- Instructions for the task -
Please copy out the records that follow exactly as they stand.
========================================================================
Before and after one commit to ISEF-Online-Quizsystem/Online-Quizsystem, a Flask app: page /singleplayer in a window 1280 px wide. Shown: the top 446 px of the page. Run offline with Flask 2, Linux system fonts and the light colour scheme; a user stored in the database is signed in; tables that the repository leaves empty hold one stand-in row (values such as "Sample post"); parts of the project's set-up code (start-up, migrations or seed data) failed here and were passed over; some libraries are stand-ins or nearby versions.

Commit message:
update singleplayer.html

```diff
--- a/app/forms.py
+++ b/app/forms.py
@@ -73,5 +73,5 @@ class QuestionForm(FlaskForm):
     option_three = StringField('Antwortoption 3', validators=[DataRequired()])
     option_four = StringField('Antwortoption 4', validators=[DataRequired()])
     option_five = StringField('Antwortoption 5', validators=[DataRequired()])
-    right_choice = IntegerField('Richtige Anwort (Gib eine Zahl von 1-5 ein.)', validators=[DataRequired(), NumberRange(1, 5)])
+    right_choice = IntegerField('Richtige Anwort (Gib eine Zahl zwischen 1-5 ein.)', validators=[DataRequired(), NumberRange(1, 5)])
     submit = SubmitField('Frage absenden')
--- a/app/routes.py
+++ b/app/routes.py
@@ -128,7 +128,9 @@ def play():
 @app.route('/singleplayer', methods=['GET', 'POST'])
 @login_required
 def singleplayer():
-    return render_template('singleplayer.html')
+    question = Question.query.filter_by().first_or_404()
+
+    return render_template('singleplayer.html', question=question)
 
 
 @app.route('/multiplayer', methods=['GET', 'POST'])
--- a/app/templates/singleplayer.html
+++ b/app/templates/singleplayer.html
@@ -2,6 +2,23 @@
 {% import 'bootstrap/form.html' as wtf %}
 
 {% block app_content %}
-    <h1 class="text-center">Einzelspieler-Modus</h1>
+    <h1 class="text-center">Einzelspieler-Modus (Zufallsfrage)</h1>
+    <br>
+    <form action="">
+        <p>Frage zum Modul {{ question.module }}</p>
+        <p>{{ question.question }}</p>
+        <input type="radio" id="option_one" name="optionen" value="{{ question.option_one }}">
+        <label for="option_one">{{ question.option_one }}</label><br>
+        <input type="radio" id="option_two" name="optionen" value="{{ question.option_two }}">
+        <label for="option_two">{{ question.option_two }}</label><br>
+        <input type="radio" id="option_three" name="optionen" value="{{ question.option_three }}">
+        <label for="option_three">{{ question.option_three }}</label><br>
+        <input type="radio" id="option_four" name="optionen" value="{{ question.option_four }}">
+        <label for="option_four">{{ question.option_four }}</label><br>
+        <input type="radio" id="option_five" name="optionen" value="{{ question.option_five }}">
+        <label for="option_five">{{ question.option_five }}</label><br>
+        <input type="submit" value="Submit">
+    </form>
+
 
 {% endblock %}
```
========================================================================
- Answer for the task -
Before and after one commit to ISEF-Online-Quizsystem/Online-Quizsystem, a Flask app: page /singleplayer in a window 1280 px wide. Shown: the top 446 px of the page. Run offline with Flask 2, Linux system fonts and the light colour scheme; a user stored in the database is signed in; tables that the repository leaves empty hold one stand-in row (values such as "Sample post"); parts of the project's set-up code (start-up, migrations or seed data) failed here and were passed over; some libraries are stand-ins or nearby versions.

Commit message:
update singleplayer.html

```diff
--- a/app/forms.py
+++ b/app/forms.py
@@ -73,5 +73,5 @@ class QuestionForm(FlaskForm):
     option_three = StringField('Antwortoption 3', validators=[DataRequired()])
     option_four = StringField('Antwortoption 4', validators=[DataRequired()])
     option_five = StringField('Antwortoption 5', validators=[DataRequired()])
-    right_choice = IntegerField('Richtige Anwort (Gib eine Zahl von 1-5 ein.)', validators=[DataRequired(), NumberRange(1, 5)])
+    right_choice = IntegerField('Richtige Anwort (Gib eine Zahl zwischen 1-5 ein.)', validators=[DataRequired(), NumberRange(1, 5)])
     submit = SubmitField('Frage absenden')
--- a/app/routes.py
+++ b/app/routes.py
@@ -128,7 +128,9 @@ def play():
 @app.route('/singleplayer', methods=['GET', 'POST'])
 @login_required
 def singleplayer():
-    return render_template('singleplayer.html')
+    question = Question.query.filter_by().first_or_404()
+
+    return render_template('singleplayer.html', question=question)
 
 
 @app.route('/multiplayer', methods=['GET', 'POST'])
--- a/app/templates/singleplayer.html
+++ b/app/templates/singleplayer.html
@@ -2,6 +2,23 @@
 {% import 'bootstrap/form.html' as wtf %}
 
 {% block app_content %}
-    <h1 class="text-center">Einzelspieler-Modus</h1>
+    <h1 class="text-center">Einzelspieler-Modus (Zufallsfrage)</h1>
+    <br>
+    <form action="">
+        <p>Frage zum Modul {{ question.module }}</p>
+        <p>{{ question.question }}</p>
+        <input type="radio" id="option_one" name="optionen" value="{{ question.option_one }}">
+        <label for="option_one">{{ question.option_one }}</label><br>
+        <input type="radio" id="option_two" name="optionen" value="{{ question.option_two }}">
+        <label for="option_two">{{ question.option_two }}</label><br>
+        <input type="radio" id="option_three" name="optionen" value="{{ question.option_three }}">
+        <label for="option_three">{{ question.option_three }}</label><br>
+        <input type="radio" id="option_four" name="optionen" value="{{ question.option_four }}">
+        <label for="option_four">{{ question.option_four }}</label><br>
+        <input type="radio" id="option_five" name="optionen" value="{{ question.option_five }}">
+        <label for="option_five">{{ question.option_five }}</label><br>
+        <input type="submit" value="Submit">
+    </form>
+
 
 {% endblock %}
```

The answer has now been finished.